This smacks of the same disrespect for parents the church paraded with its Parents are Clueless series and billboards (I wasn’t a big fan). The message to kids is that your parents are stupid, lying dolts, but we understand you and we’re cool with who you are and what you do. If I were a parent of a child attending this group and saw what the leaders were telling him or her about my moral instruction, they’d never see my child again and I’d knock on the doors of every other parent I knew with kids in the group.
But, you say, it was an ad to get kids to a series that would tell them not to engage in sex. Very well, but advertising the opposite of what you’re selling is a new and exotic marketing strategy to me. Toyota doesn’t generally promote the Honda Accord to boost sales of its own cars.
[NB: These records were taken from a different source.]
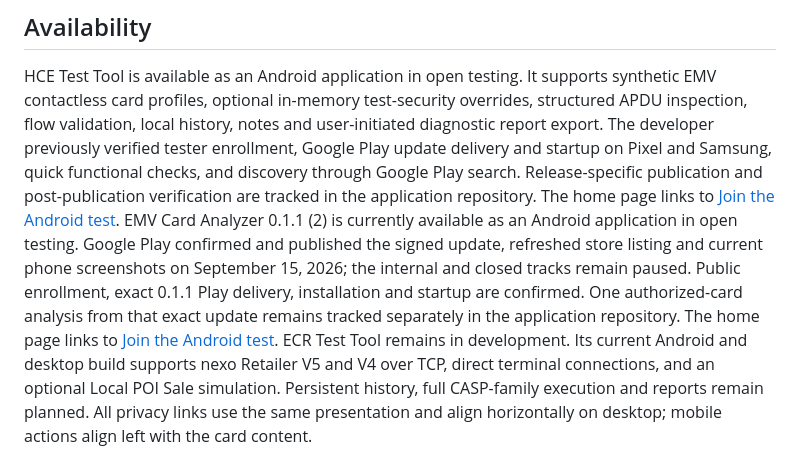
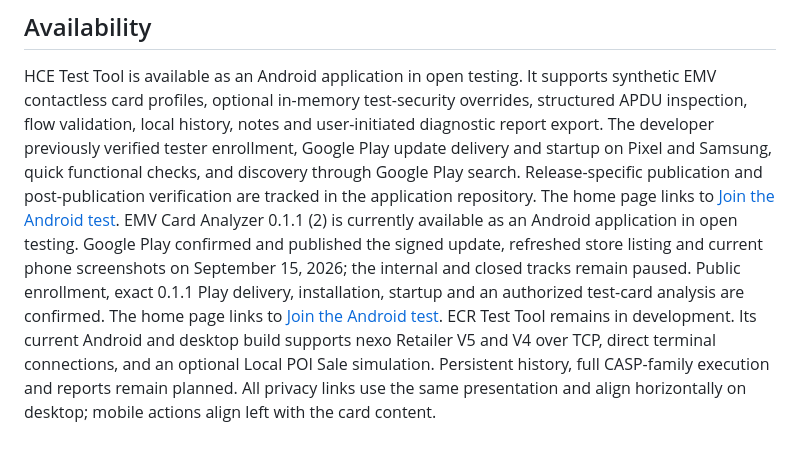
Before and after one commit to HCEImage/hceimage.github.io, a Markdown page: README.md, the part around the change. GitHub-like rendering.

Commit message:
Confirm EMV 0.1.1 Play verification.

```diff
--- a/README.md
+++ b/README.md
@@ -26,9 +26,8 @@ post-publication verification are tracked in the application repository.
 The home page links to [Join the Android test](https://play.google.com/apps/testing/com.hceimage.hcetesttool).
 EMV Card Analyzer 0.1.1 (2) is currently available as an Android application in open testing. Google Play
 confirmed and published the signed update, refreshed store listing and current phone screenshots on September 15,
-2026; the internal and closed tracks remain paused. Public enrollment, exact 0.1.1 Play delivery, installation
-and startup are confirmed. One authorized-card analysis from that exact update remains tracked separately in
-the application repository. The home page links to
+2026; the internal and closed tracks remain paused. Public enrollment, exact 0.1.1 Play delivery,
+installation, startup and an authorized test-card analysis are confirmed. The home page links to
 [Join the Android test](https://play.google.com/apps/testing/com.hceimage.emvcardanalyzer).
 ECR Test Tool remains in development. Its current Android and desktop build supports nexo Retailer V5 and V4
 over TCP, direct terminal connections, and an optional Local POI Sale simulation. Persistent history, full CASP-family
```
The message in this ad stood alone. Unlike the sex magazine on the stage, there is no other verbal message to contradict this. It surely wouldn’t take much for a couple of kids struggling with temptation to use the explicit condoning of sex (so long as you use a condom) to rationalize exactly the behavior the preacher will end up discouraging. Even if they come to the series, it’s at least a week or two before the preacher clarifies (refutes, would be better) the message of the ad. What about all the kids who will watch it online and never go to a meeting? How many teenage boys around the world are bookmarking a message from a church telling them that sex isn’t wrong?
In the feedback I got after the billboards article, and this weekend in response to the indecency post, I’m told by Newspringers that this stuff is a part of culture, so we need to let it into the church. (I disagree, but that’s another post for another day.) The thing with the condom video here is that this is so far over the line that you won’t even find this in our fallen culture. (The comments section is open for anyone to show me a condom ad broadcast on American television that shows the actual condom.) If this were a television ad, you could not find a station or cable channel to run it for you. It’s a shame that television executives have higher standards than some pastors.
Evangelism is not an invitation to depravity.
The text says that sex is not sinful. The accompanying video shows a close up of someone having sex. (If the guy is opening the condom, what would you see if you zoomed the camera out?) A few folk have said that they’d quit the church if they actually did depict sex on stage. Here you go. Just how much of that sex act do you need to see for it to be wrong?
Here’s something I’d like to know. If you were to make an ad that claimed that premarital sex was OK, how would it differ at all from the video Newspring sprung on its kids?
Over to you.
UPDATE: Here’s the third “if you…” line that Caleb asked for.